When PM Dominique de Villepin announ-ced he was rescinding a labour reform law intended to increase employment for disadvantaged youth, he lamented that the law ‘’was not understood by everyone.” This was the remark of an unelected mandarin who refuses to take responsibility for making a bad situation worse.

The bad situation is an unemployment rate that stands at 22 per cent for all French youth and double that rate for the alienated descendants of immigrants. This threat to France’s future is a result of the nation’s stubborn resistance to changes that are inevitable. France does not have the option of withdrawing from a global economy that becomes more and more competitive every day. The forces that clashed over Villepin’s botched labour reform will have to compromise and cooperate in liberalising France’s labour markets.
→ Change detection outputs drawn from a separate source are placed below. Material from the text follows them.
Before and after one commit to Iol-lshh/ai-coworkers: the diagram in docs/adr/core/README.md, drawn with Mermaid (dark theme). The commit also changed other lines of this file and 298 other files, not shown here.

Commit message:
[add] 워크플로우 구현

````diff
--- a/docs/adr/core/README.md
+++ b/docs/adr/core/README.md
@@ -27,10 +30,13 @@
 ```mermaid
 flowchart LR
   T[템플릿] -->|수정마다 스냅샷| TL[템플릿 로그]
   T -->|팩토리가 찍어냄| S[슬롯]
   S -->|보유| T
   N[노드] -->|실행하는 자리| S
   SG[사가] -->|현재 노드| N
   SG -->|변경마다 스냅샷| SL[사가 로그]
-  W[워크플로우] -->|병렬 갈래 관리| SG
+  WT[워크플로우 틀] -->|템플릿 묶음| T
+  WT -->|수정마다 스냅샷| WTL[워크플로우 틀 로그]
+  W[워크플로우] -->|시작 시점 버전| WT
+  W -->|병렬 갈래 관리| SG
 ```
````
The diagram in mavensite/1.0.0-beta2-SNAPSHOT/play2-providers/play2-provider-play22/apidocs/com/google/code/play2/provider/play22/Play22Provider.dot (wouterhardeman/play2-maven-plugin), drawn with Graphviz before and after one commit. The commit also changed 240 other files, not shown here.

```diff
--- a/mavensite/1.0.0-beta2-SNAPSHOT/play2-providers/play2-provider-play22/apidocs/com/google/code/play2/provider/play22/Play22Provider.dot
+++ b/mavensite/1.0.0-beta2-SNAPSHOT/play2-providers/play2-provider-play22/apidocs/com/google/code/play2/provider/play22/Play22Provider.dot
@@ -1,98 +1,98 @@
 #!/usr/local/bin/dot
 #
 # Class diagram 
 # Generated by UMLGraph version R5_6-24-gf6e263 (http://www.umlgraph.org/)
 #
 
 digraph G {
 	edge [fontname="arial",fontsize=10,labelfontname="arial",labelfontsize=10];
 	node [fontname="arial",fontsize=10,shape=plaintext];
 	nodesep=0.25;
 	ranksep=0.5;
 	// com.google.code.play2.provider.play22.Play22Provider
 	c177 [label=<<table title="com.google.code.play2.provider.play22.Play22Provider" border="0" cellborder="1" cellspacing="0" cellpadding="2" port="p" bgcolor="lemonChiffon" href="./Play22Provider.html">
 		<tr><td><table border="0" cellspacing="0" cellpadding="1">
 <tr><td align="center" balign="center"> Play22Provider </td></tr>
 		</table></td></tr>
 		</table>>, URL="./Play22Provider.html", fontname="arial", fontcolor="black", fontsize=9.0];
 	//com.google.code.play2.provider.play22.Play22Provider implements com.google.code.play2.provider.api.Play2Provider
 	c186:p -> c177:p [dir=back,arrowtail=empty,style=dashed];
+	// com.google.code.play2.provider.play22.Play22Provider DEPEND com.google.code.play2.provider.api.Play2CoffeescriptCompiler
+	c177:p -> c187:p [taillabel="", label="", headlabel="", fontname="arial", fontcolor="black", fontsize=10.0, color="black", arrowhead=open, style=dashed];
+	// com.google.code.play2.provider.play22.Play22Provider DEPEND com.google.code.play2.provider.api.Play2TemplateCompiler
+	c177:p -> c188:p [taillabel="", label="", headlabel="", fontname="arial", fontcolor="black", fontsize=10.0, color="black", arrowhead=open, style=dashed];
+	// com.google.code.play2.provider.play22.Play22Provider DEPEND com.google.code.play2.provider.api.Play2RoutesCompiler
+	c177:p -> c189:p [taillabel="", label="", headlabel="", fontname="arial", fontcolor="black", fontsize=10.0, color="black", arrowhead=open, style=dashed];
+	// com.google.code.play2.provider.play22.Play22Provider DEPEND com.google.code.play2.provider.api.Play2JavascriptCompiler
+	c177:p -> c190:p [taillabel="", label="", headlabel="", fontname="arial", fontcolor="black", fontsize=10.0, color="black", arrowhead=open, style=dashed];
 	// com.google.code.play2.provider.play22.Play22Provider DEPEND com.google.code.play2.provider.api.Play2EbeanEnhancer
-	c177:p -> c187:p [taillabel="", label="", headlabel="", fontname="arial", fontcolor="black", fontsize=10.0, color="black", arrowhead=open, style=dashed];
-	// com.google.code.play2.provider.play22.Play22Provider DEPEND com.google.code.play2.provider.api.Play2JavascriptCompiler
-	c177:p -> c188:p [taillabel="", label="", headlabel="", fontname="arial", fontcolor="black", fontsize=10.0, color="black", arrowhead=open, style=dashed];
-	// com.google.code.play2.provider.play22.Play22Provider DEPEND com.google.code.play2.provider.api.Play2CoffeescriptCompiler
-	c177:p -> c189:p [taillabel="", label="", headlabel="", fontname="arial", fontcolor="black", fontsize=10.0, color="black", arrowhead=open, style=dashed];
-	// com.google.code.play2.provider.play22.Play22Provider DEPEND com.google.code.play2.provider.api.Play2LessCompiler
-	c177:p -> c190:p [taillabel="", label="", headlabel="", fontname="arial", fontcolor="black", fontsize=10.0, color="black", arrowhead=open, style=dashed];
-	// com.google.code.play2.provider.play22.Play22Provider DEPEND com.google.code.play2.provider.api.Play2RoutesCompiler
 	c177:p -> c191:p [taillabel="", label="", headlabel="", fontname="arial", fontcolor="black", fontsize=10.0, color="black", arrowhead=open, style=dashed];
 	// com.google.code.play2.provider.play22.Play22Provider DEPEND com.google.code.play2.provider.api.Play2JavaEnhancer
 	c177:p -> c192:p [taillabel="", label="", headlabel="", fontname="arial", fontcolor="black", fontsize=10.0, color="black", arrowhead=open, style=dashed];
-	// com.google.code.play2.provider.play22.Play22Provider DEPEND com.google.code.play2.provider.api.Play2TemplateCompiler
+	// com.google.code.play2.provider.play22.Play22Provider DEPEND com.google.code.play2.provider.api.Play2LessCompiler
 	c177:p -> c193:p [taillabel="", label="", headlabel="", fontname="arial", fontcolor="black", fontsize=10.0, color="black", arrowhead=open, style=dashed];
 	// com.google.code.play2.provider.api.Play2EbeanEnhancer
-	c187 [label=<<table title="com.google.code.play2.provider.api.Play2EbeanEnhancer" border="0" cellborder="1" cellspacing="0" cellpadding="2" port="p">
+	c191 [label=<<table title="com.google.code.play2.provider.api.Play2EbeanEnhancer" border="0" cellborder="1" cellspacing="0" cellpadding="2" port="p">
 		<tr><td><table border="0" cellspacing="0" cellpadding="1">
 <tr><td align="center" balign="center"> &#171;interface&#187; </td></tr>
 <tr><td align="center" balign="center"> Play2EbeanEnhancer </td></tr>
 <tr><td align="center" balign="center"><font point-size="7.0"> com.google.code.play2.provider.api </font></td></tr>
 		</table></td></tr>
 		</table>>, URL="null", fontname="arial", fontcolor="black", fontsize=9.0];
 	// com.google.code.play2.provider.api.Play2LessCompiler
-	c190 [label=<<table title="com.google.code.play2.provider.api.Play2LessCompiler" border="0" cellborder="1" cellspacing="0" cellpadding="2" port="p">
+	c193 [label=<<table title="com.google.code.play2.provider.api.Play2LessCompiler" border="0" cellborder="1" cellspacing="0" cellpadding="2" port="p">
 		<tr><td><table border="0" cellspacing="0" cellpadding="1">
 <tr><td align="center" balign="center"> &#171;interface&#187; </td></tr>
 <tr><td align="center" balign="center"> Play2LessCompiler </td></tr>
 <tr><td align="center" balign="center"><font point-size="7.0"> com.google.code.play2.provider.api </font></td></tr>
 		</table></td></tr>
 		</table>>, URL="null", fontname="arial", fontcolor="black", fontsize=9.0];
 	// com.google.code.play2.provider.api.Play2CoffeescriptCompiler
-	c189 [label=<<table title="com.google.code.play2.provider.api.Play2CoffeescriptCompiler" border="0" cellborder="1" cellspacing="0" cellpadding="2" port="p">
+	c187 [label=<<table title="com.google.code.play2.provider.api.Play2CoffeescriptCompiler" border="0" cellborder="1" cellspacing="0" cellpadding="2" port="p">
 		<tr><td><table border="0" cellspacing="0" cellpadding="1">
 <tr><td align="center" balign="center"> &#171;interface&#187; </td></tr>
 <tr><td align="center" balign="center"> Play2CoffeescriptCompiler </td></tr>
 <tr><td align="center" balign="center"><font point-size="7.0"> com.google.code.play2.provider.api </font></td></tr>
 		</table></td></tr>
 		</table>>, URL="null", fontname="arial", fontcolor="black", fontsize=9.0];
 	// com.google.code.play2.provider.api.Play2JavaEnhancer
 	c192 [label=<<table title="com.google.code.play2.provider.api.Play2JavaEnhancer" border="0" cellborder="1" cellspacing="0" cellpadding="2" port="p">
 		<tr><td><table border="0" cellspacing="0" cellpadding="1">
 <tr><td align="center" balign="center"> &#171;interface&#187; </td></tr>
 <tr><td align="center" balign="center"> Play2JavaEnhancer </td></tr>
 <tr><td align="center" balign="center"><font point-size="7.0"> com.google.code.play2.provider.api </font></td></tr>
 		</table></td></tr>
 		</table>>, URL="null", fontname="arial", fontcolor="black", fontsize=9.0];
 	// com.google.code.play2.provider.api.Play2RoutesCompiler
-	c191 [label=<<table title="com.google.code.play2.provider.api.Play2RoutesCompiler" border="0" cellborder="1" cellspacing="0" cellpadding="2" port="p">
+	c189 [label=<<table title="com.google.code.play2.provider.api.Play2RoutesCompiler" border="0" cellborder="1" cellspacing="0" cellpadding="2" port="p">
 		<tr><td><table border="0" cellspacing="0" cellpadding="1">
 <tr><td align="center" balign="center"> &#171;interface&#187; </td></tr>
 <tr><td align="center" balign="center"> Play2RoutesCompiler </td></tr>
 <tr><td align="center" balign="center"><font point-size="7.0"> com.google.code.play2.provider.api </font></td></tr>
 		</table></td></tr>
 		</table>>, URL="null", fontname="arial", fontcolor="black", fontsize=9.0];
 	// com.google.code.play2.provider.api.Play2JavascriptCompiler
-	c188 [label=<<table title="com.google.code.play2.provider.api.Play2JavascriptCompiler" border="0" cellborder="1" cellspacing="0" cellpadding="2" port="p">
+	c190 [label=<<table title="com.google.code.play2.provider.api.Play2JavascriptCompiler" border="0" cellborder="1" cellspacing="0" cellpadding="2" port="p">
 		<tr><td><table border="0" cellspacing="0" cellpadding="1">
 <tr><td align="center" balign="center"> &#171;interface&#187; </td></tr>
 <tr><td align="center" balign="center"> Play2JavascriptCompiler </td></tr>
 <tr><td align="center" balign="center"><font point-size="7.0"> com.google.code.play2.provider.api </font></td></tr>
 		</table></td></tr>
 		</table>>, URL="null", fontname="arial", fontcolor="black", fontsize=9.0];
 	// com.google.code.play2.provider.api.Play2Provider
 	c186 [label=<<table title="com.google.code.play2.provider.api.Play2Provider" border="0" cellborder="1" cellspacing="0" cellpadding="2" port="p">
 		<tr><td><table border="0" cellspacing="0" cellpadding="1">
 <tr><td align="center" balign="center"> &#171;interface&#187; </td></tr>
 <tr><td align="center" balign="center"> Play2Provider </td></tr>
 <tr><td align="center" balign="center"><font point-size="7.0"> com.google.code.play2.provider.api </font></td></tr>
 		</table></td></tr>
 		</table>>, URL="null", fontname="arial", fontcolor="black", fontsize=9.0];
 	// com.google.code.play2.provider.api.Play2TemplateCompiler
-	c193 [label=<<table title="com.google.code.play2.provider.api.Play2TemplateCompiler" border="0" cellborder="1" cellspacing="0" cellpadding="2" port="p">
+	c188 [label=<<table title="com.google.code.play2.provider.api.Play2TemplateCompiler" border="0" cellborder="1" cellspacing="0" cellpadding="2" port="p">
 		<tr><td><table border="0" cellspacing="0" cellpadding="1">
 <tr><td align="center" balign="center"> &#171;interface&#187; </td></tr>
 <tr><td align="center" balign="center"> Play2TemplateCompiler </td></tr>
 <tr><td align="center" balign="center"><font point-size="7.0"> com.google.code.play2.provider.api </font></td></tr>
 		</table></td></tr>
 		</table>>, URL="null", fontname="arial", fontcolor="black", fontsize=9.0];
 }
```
The aim of such compromises should not be to dismantle the hard-won guarantees of a decent standard of living, but to preserve the possibility of capitalism with a human face.

The longer it takes for France to adapt to realities, the more painful the process of adaptation will be. France needs leaders who are able to begin a dialogue with society about the ineluctability of change and about the most humane ways of accomplishing that change.